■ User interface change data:
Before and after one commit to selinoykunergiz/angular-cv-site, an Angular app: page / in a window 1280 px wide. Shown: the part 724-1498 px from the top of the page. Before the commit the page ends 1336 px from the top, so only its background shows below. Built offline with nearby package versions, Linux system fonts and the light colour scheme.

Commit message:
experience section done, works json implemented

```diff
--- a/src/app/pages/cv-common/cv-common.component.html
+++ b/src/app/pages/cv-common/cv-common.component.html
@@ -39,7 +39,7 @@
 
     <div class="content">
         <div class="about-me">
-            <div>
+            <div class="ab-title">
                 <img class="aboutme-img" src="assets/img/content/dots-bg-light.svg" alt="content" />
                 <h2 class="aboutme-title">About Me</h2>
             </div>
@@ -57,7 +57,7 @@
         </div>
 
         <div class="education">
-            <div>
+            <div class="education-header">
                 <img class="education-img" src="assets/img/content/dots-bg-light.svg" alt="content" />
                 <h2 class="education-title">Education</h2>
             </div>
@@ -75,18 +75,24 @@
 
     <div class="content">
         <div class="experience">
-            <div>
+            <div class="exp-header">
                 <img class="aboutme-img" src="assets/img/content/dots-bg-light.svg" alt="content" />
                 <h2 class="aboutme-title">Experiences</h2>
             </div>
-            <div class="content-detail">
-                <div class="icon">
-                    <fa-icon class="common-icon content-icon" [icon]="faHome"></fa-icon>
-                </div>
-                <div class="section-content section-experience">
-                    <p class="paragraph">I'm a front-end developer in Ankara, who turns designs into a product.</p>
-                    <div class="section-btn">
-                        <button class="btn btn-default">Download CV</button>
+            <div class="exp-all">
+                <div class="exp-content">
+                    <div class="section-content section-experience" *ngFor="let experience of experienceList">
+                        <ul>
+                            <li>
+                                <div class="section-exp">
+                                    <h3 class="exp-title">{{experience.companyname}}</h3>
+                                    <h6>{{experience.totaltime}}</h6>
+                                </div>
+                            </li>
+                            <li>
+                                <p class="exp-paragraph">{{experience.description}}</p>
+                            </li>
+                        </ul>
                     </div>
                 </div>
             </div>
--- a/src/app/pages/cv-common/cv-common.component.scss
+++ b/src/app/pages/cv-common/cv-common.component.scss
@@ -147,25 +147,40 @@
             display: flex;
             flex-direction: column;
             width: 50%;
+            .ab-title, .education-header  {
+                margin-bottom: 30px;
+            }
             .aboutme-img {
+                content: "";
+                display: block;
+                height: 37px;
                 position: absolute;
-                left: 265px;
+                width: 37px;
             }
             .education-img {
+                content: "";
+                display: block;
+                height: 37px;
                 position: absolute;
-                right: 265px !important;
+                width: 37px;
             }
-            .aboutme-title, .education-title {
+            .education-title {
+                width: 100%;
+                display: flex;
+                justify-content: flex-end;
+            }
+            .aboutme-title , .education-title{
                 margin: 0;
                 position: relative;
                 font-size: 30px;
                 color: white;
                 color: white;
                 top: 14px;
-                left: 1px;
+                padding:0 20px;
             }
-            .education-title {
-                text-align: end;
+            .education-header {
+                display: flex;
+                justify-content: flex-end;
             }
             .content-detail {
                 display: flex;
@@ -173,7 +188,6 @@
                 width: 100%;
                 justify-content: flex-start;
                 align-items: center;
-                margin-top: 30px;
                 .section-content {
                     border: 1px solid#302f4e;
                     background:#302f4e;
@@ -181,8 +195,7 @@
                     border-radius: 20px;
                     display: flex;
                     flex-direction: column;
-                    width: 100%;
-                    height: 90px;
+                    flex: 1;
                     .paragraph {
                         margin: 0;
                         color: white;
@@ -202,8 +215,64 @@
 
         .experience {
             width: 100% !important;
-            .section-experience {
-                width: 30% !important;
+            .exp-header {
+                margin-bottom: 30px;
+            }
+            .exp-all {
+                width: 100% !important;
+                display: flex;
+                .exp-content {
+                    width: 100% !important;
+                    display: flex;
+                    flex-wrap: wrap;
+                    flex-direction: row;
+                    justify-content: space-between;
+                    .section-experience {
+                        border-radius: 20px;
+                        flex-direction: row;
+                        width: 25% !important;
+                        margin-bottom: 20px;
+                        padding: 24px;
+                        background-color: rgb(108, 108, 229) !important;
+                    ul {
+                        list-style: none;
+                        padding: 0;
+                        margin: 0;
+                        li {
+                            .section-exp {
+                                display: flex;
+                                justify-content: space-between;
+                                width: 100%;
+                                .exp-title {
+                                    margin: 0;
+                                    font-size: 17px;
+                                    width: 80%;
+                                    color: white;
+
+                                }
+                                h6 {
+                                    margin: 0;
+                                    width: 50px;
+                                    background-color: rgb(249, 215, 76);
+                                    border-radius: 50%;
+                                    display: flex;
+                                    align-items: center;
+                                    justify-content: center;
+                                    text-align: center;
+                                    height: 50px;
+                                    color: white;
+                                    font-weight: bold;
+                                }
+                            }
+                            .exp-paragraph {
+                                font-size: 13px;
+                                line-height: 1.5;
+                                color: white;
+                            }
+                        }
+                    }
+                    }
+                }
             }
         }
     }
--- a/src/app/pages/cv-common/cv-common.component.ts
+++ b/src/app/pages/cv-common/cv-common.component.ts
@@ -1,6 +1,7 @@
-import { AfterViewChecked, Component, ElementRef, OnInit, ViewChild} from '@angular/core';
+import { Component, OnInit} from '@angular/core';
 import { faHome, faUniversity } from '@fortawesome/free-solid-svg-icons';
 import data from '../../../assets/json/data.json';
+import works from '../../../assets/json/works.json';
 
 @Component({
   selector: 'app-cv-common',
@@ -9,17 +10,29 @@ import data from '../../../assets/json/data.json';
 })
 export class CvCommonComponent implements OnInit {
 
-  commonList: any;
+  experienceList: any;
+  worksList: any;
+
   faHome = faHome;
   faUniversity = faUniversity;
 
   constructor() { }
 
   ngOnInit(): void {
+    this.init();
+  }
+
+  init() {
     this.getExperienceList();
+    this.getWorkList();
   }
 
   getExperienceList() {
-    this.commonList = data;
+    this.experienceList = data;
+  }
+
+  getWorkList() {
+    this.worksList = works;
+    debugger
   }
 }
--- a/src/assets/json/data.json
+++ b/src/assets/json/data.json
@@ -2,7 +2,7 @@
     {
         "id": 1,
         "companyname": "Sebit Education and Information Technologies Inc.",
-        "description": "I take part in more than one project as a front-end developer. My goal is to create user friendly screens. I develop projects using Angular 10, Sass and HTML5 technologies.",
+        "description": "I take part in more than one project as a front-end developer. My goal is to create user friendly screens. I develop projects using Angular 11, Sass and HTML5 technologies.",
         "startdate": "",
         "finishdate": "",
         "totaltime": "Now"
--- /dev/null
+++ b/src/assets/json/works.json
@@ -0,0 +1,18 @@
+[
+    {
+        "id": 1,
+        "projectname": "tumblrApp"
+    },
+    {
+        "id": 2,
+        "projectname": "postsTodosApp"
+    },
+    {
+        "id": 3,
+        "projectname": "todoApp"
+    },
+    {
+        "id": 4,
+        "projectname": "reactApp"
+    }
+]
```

■ Directions:
Extract every line above containing the word "color".

■ The answer:
                 color: white;
                 color: white;
                         color: white;
+                        background-color: rgb(108, 108, 229) !important;
+                                    color: white;
+                                    background-color: rgb(249, 215, 76);
+                                    color: white;
+                                color: white;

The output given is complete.